Cross-college “Marriage Pact” assigns love
The Future. A new dating platform called “Marriage Pact” is expanding from its successful start at various colleges to the public. The app, which uses a mix of questionnaires and data to make matches, will launch in beta in the near future — possibly introducing Gen-Z to a dating app that goes beyond just swipes based on attractiveness.
Welcome to the eHarmony for a new generation.
- Back in 2017, Liam McGregor developed a dating algorithm and questionnaire called “Marriage Pact,” specifically catered to college students for an undergrad Stanford assignment.

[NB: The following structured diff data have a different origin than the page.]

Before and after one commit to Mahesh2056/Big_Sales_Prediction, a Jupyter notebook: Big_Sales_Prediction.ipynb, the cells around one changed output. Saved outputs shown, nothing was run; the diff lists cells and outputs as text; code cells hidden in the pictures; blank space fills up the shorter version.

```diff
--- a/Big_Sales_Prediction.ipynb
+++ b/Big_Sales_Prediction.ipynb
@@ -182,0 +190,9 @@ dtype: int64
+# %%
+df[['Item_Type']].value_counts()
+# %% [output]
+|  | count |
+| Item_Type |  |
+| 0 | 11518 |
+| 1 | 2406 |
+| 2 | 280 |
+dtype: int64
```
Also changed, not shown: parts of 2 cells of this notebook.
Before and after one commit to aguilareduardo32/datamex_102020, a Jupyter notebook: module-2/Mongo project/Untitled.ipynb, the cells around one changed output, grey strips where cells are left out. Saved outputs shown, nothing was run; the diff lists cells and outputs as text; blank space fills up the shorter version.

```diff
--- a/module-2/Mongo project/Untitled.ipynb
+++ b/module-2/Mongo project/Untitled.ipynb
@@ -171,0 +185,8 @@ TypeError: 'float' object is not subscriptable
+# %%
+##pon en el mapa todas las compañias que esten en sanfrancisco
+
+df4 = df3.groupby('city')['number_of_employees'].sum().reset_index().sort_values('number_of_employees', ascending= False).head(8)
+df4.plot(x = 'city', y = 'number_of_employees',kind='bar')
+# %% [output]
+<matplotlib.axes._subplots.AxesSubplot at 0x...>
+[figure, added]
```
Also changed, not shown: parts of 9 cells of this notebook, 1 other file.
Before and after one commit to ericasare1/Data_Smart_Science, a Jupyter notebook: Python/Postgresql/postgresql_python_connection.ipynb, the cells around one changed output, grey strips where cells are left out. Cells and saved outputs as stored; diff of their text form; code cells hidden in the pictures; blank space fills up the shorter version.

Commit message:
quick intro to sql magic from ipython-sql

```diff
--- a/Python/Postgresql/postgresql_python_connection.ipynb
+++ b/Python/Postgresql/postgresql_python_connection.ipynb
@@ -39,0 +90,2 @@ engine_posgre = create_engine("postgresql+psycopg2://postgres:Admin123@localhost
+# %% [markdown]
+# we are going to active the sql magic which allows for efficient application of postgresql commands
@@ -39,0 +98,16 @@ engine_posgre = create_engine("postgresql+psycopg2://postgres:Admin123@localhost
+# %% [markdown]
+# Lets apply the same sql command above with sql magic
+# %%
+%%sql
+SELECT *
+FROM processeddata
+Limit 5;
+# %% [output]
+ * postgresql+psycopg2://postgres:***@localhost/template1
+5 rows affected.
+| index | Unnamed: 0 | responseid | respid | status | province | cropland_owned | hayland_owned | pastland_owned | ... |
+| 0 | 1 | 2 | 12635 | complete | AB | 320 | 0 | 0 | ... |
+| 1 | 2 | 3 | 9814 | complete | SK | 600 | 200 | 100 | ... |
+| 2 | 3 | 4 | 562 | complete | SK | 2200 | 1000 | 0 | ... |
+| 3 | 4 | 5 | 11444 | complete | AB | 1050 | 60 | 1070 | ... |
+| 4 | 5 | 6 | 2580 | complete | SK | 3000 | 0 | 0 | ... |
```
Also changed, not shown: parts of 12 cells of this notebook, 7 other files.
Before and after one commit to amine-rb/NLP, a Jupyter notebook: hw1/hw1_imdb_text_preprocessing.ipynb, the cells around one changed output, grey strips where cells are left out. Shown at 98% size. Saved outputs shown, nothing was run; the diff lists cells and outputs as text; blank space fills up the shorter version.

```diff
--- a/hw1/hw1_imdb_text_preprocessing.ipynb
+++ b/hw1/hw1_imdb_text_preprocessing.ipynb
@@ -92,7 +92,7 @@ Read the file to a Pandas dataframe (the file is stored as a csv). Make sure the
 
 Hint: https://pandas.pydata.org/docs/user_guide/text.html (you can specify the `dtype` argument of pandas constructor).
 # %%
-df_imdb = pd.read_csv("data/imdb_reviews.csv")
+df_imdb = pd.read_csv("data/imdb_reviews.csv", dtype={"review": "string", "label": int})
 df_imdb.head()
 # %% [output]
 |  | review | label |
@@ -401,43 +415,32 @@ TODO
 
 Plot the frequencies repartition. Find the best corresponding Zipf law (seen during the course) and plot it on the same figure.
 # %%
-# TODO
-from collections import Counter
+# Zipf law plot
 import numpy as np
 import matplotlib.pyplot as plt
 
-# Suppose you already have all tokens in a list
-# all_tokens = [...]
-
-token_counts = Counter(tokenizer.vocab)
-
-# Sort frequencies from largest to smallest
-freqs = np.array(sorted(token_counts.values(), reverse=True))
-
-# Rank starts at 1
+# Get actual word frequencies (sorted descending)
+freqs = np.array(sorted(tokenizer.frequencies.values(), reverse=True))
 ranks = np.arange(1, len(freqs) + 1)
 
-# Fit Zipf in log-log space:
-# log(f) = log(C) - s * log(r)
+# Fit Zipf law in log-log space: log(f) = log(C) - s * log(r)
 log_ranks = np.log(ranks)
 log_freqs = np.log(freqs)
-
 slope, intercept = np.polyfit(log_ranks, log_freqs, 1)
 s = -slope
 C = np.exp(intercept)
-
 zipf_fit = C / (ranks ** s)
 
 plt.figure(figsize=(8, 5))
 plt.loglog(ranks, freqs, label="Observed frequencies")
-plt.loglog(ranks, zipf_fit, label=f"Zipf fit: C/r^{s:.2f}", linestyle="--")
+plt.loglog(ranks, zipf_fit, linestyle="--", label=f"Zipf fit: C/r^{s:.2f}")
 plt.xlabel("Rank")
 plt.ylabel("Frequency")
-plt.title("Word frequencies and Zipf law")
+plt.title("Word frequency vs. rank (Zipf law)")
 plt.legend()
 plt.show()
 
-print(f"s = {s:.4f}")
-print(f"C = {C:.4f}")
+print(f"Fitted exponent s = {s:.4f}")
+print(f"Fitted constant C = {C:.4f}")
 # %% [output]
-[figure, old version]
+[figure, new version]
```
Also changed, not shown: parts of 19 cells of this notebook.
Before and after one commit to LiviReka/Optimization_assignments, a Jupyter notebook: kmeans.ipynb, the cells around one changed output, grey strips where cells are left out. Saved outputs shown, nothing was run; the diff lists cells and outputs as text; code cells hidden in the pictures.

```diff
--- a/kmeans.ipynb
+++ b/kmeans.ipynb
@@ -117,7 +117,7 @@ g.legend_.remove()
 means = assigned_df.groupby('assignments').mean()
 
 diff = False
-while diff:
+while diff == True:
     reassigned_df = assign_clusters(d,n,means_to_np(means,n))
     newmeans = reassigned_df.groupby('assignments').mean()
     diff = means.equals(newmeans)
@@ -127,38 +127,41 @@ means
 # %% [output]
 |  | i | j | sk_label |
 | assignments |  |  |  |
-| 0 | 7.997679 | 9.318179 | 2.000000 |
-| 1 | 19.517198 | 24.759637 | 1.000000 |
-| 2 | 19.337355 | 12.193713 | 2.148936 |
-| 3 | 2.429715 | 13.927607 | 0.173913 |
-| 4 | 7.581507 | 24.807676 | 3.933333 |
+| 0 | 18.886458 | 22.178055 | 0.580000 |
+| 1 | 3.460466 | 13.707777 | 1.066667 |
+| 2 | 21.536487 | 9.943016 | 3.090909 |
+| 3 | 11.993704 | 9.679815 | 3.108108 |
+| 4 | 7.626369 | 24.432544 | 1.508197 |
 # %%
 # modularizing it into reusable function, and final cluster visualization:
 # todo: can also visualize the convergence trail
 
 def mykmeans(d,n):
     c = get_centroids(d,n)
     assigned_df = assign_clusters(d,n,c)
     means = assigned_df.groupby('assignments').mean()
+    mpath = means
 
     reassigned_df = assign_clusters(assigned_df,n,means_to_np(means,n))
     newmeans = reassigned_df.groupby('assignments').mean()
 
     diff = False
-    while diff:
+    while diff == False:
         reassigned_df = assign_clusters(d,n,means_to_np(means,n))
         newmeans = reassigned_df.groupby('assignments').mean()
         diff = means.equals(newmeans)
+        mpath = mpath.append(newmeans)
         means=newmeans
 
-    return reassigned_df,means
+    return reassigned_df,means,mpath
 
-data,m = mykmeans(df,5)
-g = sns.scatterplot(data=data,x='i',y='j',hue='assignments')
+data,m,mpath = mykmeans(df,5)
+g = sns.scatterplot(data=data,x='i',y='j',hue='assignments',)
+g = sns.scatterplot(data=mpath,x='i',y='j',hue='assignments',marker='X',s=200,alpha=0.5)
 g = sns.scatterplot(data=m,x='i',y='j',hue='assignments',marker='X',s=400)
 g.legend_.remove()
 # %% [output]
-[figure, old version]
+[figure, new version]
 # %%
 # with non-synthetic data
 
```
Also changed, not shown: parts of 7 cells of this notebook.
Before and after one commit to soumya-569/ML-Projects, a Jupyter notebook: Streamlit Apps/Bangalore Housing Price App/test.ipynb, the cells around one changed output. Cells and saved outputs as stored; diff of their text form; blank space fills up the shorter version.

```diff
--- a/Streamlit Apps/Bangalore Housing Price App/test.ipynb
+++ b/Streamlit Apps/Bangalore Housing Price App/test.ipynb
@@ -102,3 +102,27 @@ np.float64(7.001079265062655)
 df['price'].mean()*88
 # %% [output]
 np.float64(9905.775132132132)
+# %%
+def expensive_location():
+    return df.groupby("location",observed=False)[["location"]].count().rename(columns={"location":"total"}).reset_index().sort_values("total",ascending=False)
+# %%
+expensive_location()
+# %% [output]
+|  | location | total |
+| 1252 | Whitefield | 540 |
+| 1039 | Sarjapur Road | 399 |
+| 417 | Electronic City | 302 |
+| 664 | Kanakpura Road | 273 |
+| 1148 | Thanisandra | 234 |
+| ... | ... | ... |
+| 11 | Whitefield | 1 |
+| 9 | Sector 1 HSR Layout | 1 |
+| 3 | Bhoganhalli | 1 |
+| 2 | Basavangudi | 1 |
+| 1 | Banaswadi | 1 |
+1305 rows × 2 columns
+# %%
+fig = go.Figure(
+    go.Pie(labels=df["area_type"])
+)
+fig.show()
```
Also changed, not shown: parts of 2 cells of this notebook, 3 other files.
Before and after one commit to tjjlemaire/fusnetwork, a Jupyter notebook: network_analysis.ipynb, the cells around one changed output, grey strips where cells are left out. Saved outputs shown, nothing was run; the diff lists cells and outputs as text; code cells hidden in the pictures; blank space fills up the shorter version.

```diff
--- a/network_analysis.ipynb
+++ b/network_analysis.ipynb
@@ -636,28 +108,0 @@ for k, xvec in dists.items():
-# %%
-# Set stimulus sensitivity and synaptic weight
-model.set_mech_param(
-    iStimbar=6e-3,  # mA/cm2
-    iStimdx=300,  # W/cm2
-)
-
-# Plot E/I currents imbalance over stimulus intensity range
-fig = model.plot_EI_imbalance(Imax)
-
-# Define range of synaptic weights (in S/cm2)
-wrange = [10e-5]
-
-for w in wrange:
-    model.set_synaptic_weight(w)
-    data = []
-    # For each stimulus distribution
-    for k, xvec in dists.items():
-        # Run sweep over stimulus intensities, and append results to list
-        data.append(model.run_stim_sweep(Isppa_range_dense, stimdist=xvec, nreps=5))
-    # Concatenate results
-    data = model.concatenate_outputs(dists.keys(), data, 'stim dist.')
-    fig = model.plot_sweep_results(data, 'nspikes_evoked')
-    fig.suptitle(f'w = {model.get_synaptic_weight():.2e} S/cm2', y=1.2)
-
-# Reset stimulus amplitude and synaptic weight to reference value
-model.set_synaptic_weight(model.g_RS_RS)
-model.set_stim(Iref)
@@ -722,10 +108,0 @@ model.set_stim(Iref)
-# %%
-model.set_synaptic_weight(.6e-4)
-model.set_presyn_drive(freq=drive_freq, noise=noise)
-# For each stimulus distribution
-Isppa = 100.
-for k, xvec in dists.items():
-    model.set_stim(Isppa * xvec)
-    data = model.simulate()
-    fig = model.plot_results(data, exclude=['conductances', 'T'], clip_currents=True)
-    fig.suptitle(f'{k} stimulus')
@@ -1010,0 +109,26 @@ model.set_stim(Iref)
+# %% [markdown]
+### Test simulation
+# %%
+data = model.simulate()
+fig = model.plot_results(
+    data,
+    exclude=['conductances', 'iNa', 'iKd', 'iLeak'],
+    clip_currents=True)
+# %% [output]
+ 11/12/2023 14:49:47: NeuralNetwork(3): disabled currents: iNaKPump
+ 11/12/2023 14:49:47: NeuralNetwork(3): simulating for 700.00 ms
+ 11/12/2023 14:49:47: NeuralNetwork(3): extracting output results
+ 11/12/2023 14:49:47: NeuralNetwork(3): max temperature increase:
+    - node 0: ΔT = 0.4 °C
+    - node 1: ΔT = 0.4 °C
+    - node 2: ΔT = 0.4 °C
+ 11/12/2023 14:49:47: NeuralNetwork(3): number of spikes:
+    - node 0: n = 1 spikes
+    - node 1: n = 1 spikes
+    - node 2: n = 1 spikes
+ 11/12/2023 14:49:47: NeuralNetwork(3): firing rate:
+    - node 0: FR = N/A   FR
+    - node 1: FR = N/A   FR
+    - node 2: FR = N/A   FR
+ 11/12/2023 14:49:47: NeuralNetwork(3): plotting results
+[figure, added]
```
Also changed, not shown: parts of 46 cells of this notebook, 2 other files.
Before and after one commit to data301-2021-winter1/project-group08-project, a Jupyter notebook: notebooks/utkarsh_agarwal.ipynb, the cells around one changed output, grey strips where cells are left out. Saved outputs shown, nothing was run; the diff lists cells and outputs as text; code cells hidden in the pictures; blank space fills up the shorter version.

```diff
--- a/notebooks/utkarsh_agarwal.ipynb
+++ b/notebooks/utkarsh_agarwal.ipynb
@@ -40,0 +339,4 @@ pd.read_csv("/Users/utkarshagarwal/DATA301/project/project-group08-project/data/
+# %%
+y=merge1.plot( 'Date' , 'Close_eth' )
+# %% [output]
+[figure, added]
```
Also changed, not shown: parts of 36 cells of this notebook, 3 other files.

- It became a bonafide hit, matching up 107,893 couples across 64 universities over the past four years — with 20% still allegedly in a committed relationship.
- Now, McGregor is building out the algorithm into a full app, which it plans to launch in beta soon, and will have a subscription-based revenue model.
Other than the matchmaking algorithm, the app will have new features like an internal reflection questionnaire called “Dialogue.” And eventually, a feature called “Soulmate Radar,” which will alert users when they’ve passed by someone they are compatible with… like a COVID alert system for love.
You may be thinking, “do we really need another dating app?” According to McGregor, the success rate for the platform is already sky-high, with 30% of matches meeting up in person and 3-4% of those dating for more than a year — a higher success rate than other traditional dating apps. No wonder 75% of Stanford undergraduates gave the platform a spin last year.
Marriage Pact (honestly, not a great name for commitment-phobes) asks new users 50 questions about life, love, and sources of happiness, which users then rate on a scale of “strongly disagree” to “strongly agree). Yes, this may seem reminiscent of the OG apps like eHarmony and OkCupid, but it shows that even old concepts can surge once again when given a new coat of paint and a fresh user base.